I pledge from this day forward to do my best to combat prejudice and to stop those who, because of hate or ignorance, would hurt anyone or violate their civil rights. I will try at all times to be aware of my own biases and seek to gain understanding of those who I perceive as being different from myself. I will speak out against all forms of prejudice and discrimination. I will reach out to support those who are targets of hate. I will think about specific ways my community members can promote respect for people and create a prejudice-free zone. I firmly believe that one person can make a difference and that no person can be an innocent bystander when it comes to opposing hate. I recognize that respecting individual dignity, achieving equality, and promoting inter-group harmony are the responsibilities of all people. By signing this pledge, I commit myself to create a community that is NO PLACE FOR HATE®
“My favorite activities were creating an environment for respect and unity at Vista Verde and the classroom Be an Ally Poster Contest for students to share what being an ally meant and our community art mural project that brought our community together to build relationships and collaborate,” said Vista Verde Principal Paul Ferrero.

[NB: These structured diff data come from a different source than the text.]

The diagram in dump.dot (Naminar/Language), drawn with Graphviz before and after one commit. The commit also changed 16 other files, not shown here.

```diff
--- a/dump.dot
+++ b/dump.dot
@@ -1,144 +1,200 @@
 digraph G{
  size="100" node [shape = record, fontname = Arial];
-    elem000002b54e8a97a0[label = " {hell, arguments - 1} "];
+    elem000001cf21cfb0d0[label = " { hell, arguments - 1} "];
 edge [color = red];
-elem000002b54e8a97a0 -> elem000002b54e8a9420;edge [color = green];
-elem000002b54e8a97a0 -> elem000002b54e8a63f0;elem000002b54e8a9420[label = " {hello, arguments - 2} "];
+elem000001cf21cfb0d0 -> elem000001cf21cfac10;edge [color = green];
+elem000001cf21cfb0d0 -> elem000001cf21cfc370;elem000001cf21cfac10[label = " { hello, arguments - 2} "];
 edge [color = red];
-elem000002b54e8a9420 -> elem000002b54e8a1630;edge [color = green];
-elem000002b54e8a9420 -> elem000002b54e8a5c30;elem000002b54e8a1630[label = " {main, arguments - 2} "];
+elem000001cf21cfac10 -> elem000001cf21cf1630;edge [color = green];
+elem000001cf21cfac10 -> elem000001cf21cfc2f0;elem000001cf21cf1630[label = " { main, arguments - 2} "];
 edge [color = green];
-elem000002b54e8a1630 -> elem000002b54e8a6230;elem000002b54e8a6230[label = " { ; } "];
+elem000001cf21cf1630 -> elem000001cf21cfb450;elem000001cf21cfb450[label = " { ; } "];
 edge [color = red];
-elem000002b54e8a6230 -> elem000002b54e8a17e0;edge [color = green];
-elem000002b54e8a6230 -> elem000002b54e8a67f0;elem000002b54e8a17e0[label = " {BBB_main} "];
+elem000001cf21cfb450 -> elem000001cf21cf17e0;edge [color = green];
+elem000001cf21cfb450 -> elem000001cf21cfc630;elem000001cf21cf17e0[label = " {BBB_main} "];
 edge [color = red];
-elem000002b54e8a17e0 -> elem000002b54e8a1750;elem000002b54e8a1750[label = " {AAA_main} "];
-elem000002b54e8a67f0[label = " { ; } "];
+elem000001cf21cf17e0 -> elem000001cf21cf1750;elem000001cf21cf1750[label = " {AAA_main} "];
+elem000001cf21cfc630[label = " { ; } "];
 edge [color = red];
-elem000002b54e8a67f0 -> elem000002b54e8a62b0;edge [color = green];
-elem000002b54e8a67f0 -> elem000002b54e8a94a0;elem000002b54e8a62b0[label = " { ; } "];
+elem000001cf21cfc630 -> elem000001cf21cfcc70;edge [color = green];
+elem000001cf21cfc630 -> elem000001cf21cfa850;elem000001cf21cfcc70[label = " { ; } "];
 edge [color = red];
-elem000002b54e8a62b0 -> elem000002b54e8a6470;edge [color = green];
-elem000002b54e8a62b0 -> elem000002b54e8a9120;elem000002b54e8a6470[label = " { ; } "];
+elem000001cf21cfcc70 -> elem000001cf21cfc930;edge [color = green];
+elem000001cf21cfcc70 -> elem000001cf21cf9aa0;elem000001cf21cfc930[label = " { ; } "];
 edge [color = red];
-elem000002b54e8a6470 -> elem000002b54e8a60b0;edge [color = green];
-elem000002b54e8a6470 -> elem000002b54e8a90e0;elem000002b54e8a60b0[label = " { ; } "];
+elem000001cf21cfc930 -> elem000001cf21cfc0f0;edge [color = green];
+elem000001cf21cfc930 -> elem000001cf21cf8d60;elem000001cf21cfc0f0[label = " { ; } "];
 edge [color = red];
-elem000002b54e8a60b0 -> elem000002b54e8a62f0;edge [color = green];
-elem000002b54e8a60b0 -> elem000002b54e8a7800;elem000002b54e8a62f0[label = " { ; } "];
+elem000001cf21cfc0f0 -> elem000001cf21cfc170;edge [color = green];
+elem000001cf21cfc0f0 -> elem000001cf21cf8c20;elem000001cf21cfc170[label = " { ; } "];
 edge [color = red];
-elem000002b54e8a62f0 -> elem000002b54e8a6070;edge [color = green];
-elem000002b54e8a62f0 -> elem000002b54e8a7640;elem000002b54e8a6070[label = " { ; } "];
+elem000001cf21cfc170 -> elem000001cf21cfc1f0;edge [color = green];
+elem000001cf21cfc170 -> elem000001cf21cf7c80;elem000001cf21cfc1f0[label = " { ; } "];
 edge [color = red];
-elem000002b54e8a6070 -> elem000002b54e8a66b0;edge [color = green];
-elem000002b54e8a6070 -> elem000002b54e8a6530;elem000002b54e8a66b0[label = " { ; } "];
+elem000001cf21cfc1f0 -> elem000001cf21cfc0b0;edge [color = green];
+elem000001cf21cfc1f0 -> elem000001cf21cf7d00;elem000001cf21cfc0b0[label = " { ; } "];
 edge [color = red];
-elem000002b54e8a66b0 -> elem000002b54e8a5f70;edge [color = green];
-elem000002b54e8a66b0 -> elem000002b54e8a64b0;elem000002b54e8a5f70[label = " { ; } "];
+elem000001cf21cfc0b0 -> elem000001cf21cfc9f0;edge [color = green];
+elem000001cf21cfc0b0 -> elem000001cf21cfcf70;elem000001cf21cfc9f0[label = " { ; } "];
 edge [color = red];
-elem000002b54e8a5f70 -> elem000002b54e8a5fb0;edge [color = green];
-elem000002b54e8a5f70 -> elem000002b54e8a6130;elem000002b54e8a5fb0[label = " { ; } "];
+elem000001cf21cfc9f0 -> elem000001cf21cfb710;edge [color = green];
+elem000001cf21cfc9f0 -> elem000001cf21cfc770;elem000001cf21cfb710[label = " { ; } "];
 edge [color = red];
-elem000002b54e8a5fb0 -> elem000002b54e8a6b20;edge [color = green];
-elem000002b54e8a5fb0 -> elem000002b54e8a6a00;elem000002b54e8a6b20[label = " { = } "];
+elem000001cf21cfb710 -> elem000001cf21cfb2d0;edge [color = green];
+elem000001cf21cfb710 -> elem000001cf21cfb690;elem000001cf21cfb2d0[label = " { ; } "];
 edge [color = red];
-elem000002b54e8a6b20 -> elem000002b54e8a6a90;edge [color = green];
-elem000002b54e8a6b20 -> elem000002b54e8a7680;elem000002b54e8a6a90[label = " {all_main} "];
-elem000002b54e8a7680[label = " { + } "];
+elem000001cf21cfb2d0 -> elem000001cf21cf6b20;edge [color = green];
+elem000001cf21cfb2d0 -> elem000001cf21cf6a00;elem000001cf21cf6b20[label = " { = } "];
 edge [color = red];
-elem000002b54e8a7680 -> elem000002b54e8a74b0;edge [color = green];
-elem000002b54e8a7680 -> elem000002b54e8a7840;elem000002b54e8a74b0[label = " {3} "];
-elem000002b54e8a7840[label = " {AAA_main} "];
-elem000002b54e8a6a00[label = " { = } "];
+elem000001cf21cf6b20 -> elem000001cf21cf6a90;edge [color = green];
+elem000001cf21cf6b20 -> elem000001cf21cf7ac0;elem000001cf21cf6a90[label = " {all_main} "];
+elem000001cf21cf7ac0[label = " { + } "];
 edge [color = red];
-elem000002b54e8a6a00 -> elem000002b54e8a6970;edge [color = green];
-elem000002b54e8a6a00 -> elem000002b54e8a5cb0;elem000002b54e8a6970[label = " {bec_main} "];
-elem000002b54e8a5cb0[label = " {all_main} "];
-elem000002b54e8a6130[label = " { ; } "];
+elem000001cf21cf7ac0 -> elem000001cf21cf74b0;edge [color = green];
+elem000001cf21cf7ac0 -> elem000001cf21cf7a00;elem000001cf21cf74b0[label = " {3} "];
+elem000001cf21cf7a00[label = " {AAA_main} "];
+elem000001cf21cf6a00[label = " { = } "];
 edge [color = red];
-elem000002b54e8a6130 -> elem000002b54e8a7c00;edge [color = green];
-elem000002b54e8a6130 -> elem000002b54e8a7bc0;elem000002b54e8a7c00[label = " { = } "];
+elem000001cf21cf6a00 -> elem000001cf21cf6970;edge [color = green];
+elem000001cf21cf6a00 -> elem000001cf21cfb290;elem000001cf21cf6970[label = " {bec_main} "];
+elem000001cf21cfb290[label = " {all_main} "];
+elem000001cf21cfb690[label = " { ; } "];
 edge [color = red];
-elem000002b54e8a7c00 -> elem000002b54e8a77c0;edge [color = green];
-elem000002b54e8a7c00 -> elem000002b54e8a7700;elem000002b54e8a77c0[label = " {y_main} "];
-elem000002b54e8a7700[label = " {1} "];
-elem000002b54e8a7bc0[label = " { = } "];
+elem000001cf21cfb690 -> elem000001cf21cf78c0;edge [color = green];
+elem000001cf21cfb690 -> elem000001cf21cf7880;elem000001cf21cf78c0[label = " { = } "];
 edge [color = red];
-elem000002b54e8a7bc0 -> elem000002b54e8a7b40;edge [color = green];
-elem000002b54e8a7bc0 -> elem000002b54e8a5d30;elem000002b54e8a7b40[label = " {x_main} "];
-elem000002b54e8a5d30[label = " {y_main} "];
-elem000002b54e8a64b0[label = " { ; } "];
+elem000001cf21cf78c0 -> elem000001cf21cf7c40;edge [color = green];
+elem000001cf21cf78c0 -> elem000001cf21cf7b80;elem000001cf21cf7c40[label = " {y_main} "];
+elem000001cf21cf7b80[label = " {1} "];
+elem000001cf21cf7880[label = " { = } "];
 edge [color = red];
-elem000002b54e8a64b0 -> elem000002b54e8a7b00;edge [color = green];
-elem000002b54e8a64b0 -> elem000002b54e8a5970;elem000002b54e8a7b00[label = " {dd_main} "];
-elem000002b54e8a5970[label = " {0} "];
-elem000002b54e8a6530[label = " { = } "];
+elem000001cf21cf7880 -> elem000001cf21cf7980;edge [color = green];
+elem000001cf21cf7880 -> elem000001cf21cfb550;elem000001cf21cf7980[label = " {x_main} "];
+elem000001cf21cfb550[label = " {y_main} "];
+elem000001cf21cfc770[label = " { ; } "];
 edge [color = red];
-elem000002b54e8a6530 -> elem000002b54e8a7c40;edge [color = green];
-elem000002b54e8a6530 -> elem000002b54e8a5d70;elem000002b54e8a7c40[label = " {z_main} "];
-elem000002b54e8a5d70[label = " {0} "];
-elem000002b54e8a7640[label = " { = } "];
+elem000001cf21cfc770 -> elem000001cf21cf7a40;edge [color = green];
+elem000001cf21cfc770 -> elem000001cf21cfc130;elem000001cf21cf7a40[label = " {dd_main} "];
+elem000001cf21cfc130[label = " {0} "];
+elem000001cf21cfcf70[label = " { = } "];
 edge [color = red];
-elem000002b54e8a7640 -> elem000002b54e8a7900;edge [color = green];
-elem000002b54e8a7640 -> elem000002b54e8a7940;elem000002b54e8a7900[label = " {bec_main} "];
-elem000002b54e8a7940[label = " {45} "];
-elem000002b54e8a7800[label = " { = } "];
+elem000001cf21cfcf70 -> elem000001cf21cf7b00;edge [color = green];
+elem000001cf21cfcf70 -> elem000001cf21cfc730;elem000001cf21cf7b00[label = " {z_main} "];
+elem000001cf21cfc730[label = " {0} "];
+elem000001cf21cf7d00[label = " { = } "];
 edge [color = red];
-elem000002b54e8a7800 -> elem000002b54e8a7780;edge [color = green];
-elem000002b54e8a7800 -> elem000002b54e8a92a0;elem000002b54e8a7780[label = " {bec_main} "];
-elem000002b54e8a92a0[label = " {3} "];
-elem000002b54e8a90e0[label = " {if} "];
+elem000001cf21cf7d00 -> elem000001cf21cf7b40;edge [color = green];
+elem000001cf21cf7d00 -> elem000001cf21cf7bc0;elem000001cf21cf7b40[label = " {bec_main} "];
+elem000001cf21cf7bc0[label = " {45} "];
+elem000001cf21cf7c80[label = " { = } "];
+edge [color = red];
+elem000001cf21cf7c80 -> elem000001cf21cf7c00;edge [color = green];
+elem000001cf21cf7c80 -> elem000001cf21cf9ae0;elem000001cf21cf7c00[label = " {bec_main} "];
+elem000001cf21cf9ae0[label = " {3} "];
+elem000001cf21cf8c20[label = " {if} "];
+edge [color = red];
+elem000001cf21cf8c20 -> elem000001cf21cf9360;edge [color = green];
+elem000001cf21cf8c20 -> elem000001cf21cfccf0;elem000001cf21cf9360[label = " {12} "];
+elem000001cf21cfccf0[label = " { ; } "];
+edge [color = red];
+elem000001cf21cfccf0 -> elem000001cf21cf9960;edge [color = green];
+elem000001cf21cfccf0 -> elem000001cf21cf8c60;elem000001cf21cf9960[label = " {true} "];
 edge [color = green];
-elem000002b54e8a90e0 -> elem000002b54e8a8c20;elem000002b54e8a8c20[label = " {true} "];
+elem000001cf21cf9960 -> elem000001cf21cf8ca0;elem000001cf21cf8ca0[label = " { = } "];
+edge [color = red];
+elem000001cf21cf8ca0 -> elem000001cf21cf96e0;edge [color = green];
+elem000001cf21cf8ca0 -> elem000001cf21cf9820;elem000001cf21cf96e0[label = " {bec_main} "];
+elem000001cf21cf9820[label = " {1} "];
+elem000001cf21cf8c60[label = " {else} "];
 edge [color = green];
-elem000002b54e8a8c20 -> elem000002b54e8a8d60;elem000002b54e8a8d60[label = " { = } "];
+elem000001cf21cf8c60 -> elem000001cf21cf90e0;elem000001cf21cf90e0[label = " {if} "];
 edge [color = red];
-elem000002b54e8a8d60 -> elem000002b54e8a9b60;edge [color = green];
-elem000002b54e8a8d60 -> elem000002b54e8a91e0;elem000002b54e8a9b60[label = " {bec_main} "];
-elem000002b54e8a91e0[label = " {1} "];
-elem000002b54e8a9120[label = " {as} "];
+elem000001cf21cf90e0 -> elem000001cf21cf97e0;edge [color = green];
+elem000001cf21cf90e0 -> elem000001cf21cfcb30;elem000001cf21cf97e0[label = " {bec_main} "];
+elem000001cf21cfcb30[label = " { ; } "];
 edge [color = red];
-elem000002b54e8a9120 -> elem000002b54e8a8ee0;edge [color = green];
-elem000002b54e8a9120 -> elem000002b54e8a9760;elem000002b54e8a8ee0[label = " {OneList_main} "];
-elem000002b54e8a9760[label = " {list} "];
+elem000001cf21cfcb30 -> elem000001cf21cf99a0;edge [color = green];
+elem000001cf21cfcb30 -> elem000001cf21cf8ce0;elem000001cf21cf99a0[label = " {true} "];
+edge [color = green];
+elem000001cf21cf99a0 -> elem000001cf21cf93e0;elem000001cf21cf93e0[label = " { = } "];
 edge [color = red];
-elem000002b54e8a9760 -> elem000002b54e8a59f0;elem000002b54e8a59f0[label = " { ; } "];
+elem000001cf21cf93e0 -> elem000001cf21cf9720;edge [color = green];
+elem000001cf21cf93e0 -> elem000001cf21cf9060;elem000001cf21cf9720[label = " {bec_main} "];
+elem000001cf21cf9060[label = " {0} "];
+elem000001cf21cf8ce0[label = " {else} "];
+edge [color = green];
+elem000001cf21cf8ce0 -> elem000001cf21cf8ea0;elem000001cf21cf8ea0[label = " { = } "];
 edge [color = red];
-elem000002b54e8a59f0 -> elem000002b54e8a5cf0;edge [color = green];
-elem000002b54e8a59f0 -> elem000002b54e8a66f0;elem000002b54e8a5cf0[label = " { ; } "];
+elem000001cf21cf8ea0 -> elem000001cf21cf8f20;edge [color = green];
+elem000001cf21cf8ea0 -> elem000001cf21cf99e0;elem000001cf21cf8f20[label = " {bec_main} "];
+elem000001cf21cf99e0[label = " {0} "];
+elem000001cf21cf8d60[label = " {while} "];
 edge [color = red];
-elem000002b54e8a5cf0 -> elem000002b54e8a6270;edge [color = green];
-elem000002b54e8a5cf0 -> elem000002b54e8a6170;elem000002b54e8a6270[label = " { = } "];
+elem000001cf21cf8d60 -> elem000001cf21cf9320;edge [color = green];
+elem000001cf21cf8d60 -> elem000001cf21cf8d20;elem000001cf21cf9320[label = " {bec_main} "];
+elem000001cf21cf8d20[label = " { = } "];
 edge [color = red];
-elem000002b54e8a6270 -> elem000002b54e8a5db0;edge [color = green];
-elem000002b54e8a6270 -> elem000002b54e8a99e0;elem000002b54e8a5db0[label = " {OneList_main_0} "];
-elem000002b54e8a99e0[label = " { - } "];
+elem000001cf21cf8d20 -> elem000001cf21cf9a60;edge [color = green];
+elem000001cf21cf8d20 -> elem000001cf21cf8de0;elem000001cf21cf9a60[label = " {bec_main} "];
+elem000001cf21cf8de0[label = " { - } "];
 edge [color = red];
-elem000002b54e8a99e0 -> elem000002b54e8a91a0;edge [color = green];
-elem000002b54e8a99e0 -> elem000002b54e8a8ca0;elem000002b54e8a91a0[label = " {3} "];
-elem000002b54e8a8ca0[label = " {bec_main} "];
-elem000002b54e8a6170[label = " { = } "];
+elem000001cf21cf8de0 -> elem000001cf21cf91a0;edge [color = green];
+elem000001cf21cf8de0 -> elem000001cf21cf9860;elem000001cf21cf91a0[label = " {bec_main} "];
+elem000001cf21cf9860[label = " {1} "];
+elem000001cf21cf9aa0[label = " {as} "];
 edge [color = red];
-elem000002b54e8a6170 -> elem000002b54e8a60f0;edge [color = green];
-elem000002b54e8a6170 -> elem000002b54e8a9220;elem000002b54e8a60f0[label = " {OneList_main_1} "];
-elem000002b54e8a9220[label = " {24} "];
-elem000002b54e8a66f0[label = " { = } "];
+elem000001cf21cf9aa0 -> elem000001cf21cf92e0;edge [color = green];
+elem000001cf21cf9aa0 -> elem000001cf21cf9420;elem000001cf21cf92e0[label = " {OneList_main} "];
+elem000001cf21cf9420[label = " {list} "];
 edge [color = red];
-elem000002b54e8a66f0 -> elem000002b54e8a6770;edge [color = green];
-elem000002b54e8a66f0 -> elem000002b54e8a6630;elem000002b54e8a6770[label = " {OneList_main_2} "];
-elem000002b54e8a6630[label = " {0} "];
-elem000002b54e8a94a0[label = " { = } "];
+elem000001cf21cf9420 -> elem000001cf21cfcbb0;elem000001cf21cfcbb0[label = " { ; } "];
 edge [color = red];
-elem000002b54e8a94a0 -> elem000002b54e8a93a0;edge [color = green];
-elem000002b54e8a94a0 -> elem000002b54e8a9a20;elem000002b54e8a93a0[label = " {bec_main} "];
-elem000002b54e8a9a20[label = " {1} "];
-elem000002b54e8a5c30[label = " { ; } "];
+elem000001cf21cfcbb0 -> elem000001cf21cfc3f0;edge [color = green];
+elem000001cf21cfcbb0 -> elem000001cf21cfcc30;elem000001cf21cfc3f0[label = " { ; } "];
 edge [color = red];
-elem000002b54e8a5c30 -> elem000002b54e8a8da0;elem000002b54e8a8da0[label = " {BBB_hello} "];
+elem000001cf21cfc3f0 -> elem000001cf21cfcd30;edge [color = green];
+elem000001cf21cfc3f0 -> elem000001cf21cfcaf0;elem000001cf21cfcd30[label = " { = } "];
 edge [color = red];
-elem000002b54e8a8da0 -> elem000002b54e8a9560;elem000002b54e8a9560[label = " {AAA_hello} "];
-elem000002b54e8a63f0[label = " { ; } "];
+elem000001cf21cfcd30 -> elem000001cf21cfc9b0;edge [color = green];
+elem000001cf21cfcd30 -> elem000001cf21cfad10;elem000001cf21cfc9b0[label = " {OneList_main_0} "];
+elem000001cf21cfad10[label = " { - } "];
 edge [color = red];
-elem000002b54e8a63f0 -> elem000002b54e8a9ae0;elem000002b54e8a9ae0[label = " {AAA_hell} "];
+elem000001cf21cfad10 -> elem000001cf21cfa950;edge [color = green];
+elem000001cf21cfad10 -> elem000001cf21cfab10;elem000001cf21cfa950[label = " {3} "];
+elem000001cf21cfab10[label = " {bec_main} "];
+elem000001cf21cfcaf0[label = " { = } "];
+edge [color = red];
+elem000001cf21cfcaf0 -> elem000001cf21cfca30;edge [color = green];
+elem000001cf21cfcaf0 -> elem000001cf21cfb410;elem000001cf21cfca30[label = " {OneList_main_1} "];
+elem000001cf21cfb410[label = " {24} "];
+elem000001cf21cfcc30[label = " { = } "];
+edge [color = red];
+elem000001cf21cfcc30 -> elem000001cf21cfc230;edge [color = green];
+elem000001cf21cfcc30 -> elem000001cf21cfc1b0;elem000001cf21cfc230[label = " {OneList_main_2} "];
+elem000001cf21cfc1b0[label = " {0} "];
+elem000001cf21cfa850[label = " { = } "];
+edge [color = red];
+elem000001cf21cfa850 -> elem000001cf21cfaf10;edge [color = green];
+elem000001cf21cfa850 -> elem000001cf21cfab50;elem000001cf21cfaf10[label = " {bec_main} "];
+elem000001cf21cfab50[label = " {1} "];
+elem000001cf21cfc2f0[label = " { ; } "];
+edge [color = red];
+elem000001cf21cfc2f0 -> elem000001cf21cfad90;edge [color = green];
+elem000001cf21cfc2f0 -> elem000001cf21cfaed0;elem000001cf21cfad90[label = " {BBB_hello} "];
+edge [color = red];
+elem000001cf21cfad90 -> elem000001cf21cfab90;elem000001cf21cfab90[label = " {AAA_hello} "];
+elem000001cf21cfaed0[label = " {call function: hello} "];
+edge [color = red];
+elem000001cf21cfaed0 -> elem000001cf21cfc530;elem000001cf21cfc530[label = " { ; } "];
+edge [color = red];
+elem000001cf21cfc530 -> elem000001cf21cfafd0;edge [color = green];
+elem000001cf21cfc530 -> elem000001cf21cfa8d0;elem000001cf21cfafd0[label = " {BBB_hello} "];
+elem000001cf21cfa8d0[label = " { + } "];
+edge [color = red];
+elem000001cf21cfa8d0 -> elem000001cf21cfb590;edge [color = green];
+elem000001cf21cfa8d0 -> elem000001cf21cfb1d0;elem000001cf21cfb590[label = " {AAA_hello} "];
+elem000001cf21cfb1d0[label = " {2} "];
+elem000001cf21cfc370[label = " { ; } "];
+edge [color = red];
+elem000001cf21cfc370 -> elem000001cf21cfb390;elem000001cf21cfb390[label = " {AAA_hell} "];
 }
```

ADL’s anti-bias, allyship, and bullying prevention programs assist PreK-12 educators and students in understanding and challenging bias, building ally behaviors, and creating a climate of respect. No Place for Hate guides schools toward fostering and maintaining a positive school climate through campus-wide activities, student leadership, and community involvement.
No Place for Hate is an initiative for PreK-12 schools committed to creating sustainable change that leads to improved school climate. The goal of No Place for Hate is to inspire a national movement led by students and educators who are committed to using the power of positive peer influence to build inclusive and safe schools in which all students can thrive. Participating schools incorporate ADL’s anti-bias and anti-bullying curricula with their own creative programming to form one powerful message that all students have a place to belong. Over 1,800 Pre-K-12 schools across the country participated in No Place for Hate programming in the 2019-20 school year.